Adobe Walls

In November, 1864, Several thousand Kiowa and Comanche warriors attacked Kit Carson and some soldiers stationed at Adobe Walls, a trading post on the Canadian River. Carson and his men, armed with howitzers, were able to fight off the warriors.

The Adobe Walls Fort was re-established by buffalo hunters in the 1870s. The second battle of Adobe Walls took place on 27th June 1874 when a combined force of Cheyenne, Kiowa and Comanchewarriors led by Quanah and Satanta. The defenders, including Bat Masterson, were well armed and were able to hold off the warriors. After suffering heavy casualties the warriors abandoned the attack. Three hunters were killed in the battle.

Satanta was captured in October, 1874. Unwilling to spend the rest of his life in prison, Satanta killed himself on 11th October, 1878, by diving headlong from a high window of the prison hospital.

Primary Sources

(1) Nelson Miles, Personal Recollections and Observations (1896)

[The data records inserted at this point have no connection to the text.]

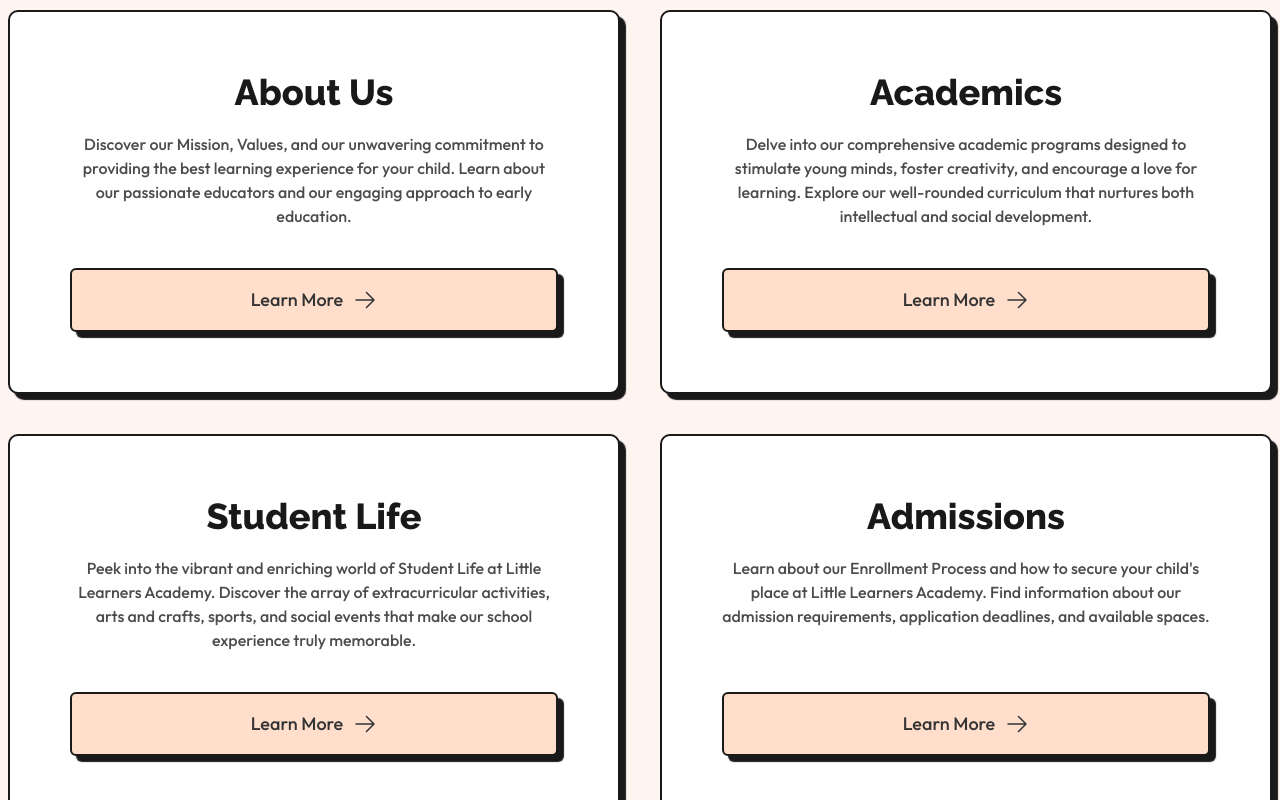
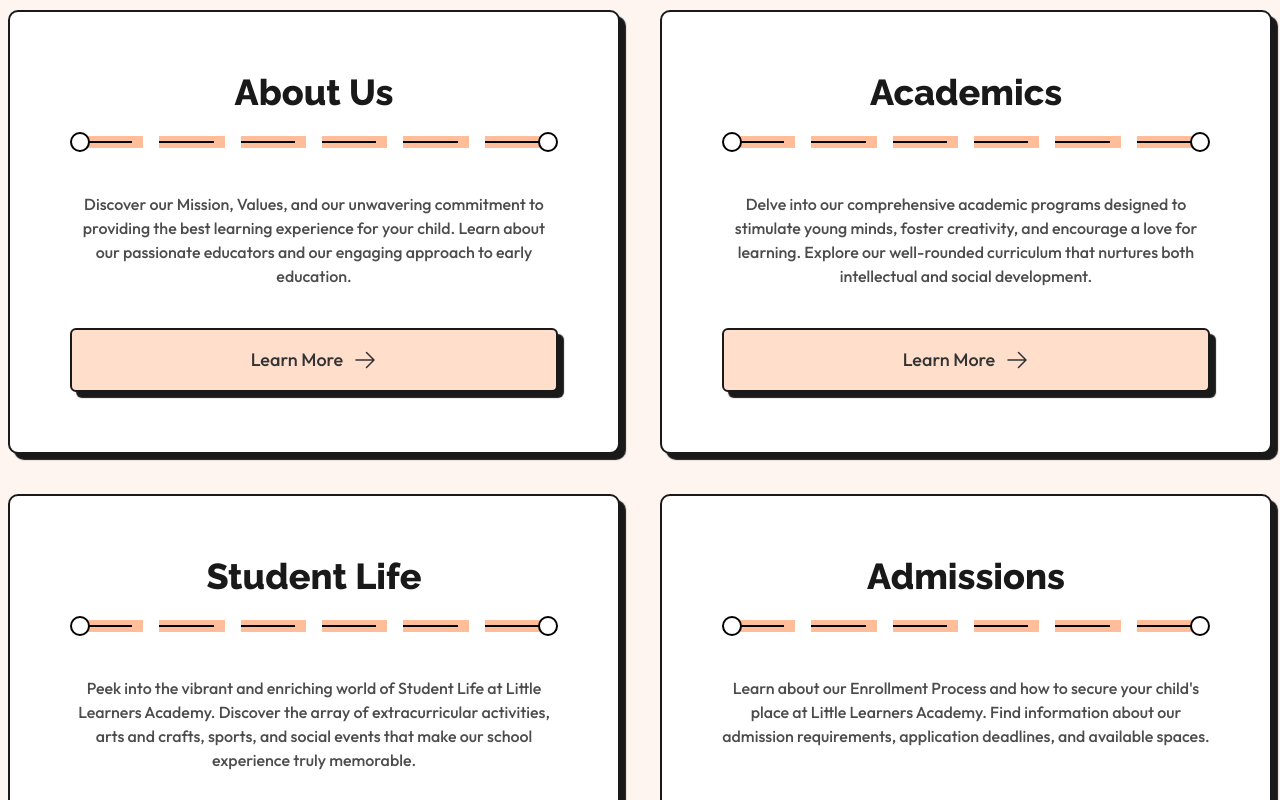
Before and after one commit to iabdwahab/little-learners, a Next.js app: page / in a window 1280 px wide. Shown: the part 3240-4040 px from the top of the page. Built offline with nearby package versions, Linux system fonts and the light colour scheme.

Commit message:
NavigatingSection: Create RoadShape.

```diff
--- a/app/components/navigating_section/NavigatingCard.tsx
+++ b/app/components/navigating_section/NavigatingCard.tsx
@@ -1,11 +1,13 @@
 import { NavigatingCardInterface } from "@/app/types/navigatingSection";
 import Link from "next/link";
+import RoadShape from "./RoadShape";
 
 function NavigatingCard({ title, description, url }: NavigatingCardInterface) {
   return (
     <div className="shadow-main flex flex-col rounded-[10px] border-2 bg-white p-10 text-center lg:p-[60px]">
       <h4 className="font-raleway text-grey-10 mb-5 text-[28px] font-bold lg:text-4xl">{title}</h4>
-      <p className="text-grey-30 mb-[40px] font-medium">{description}</p>
+      <RoadShape />
+      <p className="text-grey-30 my-[40px] font-medium">{description}</p>
       <Link href={url} className="bg-orange-90 shadow-main mt-auto flex items-center justify-center gap-2.5 rounded-md border-[2px] p-4 font-medium">
         <span className="text-grey-20 lg:text-lg">Learn More</span>
         <svg xmlns="http://www.w3.org/2000/svg" viewBox="0 0 24 24" className="fill-grey-20 size-5 lg:size-6">
--- /dev/null
+++ b/app/components/navigating_section/RoadShape.tsx
@@ -0,0 +1,16 @@
+function RoadShape() {
+  return (
+    <div className="relative flex h-5 items-center justify-center px-2">
+      <span className="absolute top-0 left-0 h-5 w-5 rounded-full border-2 border-black bg-white"></span>{" "}
+      <div className="flex flex-1 gap-4">
+        {Array.from({ length: 6 }, (_, index) => (
+          <div key={index} className="bg-orange-80 flex h-3 flex-1 items-center">
+            <span className="block h-[2px] w-5/6 bg-black"></span>
+          </div>
+        ))}
+      </div>
+      <span className="absolute top-0 right-0 h-5 w-5 rounded-full border-2 border-black bg-white"></span>
+    </div>
+  );
+}
+export default RoadShape;
```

The Indians of the Southwest, who had been accustomed to roam at will over Texas, New Mexico, Colorado, Kansas, and Indian Territory, were gathered at this great council. Their grievances, their woes, their condition, and final destruction were portrayed with vivid native eloquence. Their savage natures were aroused to the most intense ferocity. There was but one sentiment, and that was revenge and relentless war upon the white race. The unanimous resolve of the warriors of the different tribes was the formation of a great war party to attack and destroy the buffalo-hunters who were occupying a stockade at Adobe Walls on the Canadian River in the Panhandle of Texas. This resulted in a severe fight between the resolute, self-reliant white man and the savage, similar to those in the days of Daniel Boone on the "dark and bloody ground" of Kentucky. These hunters were accustomed to go out along the Canadian River region, get on the leeward side of a herd of buffalo, and at a distance where the crack of their rifles would not be heard fire with great accuracy and deadly effect until the herd of forty, sixty, and sometimes one hundred and forty buffalo would lie dead upon the plain. Fortunately the Indian attack upon the hunters occurred on Sunday when they were all gathered together. The Indians displayed the greatest courage, some of them dashing up to the very gates of the stockade and trying to beat them down with their spears and tomahawks while their comrades kept up a sharp fire with their rifles. Their assault was repulsed with severe loss, a large number were killed and many wounded, and the troops were called upon to suppress the Indian hostilities.